Even worse news comes when the renter or the homeowner in a condominium association, apartment or planned-unit development with attached walls learns there is no insurance for their contents.
In most cases, when a homebuyer hears the HOA dues pays for fire insurance, the assumption is that is enough. Little thought is given to the need for insurance on the contents inside the walls. The insurance industry has initiated a program called “HO6” or “Walls-In” where buyers are required to carry insurance on contents but there is no assurance the policy stays in place.
The real estate industry, which includes property management companies, managers and HOA’s, must take on an extra layer of responsibility and advise buyers and renters of the wisdom and necessity of purchasing insurance on their possessions. The cost for contents of a normal dwelling unit is surprisingly affordable.

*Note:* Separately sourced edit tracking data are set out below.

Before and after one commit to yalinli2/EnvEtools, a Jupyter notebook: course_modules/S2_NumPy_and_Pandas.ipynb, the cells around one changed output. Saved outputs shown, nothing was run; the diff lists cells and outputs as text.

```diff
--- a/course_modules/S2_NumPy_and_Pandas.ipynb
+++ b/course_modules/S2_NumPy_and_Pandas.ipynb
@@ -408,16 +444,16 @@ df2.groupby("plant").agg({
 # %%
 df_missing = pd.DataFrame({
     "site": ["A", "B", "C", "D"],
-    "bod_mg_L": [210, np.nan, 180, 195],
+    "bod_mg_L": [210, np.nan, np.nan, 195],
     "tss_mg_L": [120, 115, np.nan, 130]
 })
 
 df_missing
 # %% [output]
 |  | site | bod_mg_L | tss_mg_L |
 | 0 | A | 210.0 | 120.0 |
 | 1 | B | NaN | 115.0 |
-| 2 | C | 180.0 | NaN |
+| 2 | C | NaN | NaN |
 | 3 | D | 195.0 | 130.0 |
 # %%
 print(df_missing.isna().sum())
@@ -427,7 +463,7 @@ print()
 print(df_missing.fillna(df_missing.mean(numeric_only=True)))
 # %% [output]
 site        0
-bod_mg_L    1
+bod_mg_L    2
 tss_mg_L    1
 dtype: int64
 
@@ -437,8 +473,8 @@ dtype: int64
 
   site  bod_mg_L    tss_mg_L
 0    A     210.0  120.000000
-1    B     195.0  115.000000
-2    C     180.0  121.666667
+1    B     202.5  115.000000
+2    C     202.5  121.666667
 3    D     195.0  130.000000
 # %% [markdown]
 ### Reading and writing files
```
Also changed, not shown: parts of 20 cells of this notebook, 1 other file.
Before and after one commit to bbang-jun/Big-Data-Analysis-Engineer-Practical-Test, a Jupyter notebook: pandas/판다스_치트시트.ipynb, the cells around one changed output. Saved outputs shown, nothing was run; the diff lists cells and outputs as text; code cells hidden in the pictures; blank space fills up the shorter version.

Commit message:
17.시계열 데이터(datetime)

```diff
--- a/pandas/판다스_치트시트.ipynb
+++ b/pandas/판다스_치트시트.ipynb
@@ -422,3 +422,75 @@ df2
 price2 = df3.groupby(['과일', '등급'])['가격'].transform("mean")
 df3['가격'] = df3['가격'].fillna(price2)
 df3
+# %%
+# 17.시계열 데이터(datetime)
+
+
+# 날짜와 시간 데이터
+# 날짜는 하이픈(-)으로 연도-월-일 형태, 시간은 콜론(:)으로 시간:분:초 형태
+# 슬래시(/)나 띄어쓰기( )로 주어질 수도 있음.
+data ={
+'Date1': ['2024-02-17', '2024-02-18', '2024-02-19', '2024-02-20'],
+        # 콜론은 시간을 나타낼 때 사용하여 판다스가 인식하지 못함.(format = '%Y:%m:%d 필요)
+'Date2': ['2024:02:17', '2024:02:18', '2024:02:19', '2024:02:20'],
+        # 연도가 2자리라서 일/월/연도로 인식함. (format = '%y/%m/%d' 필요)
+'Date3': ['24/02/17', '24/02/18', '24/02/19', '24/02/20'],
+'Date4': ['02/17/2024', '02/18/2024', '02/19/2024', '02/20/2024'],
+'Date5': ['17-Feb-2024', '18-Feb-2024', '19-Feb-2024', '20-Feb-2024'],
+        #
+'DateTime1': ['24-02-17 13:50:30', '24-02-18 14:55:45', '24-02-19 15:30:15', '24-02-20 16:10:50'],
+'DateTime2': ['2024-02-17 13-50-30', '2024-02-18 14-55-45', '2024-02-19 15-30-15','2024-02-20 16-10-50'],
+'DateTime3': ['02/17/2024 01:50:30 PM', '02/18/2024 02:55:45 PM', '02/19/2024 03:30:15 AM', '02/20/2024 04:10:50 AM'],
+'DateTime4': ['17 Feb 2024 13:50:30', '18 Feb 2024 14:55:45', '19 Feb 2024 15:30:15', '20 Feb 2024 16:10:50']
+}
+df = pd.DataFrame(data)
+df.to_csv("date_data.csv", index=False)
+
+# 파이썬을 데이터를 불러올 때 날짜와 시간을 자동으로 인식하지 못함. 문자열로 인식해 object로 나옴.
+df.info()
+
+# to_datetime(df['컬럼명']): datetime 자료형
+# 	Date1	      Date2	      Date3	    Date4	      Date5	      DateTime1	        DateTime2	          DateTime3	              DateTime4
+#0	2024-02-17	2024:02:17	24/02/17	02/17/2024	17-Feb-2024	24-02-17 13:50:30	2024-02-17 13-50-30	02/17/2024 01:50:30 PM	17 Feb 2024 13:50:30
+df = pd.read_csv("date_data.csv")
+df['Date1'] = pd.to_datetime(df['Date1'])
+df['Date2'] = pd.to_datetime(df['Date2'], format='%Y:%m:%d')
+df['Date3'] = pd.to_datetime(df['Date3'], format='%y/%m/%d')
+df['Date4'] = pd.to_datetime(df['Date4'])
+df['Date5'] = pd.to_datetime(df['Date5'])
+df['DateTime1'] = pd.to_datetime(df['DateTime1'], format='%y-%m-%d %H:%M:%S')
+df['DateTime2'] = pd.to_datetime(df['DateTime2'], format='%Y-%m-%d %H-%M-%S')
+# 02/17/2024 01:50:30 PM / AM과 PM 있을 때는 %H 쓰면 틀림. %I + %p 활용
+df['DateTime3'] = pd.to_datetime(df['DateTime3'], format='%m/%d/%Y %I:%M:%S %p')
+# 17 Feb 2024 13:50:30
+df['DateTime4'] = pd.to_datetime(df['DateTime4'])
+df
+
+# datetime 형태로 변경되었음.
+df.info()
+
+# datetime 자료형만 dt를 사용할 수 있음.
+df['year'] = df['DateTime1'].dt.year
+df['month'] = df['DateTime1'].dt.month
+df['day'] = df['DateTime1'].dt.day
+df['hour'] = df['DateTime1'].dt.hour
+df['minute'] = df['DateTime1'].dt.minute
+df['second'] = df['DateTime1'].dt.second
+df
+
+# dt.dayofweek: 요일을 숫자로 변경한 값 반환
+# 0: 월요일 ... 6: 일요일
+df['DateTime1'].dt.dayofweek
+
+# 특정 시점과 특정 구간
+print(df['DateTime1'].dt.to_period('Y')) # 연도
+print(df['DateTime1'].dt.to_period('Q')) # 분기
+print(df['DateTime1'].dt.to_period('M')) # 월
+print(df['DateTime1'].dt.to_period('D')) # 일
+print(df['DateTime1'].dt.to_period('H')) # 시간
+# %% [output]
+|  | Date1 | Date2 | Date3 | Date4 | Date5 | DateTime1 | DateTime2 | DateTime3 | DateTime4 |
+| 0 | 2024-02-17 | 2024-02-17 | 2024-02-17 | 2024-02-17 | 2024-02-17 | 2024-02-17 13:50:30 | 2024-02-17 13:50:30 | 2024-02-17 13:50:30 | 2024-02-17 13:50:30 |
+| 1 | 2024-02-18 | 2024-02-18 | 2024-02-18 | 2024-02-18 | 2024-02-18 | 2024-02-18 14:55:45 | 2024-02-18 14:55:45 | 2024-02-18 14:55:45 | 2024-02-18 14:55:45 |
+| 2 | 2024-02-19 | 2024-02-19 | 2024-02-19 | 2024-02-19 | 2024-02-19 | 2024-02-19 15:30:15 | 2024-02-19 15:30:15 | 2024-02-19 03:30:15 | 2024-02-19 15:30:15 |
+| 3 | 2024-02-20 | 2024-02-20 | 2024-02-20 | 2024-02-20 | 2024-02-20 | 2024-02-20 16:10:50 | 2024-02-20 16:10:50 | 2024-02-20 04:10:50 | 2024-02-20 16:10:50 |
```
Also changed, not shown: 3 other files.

In a recent fire in a multi-unit complex where all contents were destroyed in two of the units, all four families were shocked to learn the fire insurance included in their HOA dues was of no benefit to them, but only to the lender carrying the mortgage.
Not only is the family without a place to stay, they have to continue making the house payment and replace every necessity for daily living … shoes, jackets, blankets, towels, computer, hair brushes, cell phones, all identification, dishes and medications. It feels overwhelming.
When there is adequate fire insurance coverage, there is money for lodging, mortgage payments and replacement of some items. The burden of picking up the pieces and moving to normal living is minimized, but the enormous burden of no coverage is almost too much to bear.
Let’s remind anyone who rents or pays dues to an HOA which carries fire insurance on the buildings, that fire insurance on the contents does not exist and must be purchased separately.
This is not a lesson that we want anyone to learn too late.
Kay Wilson-Bolton has been a real estate broker in West Ventura County since 1976.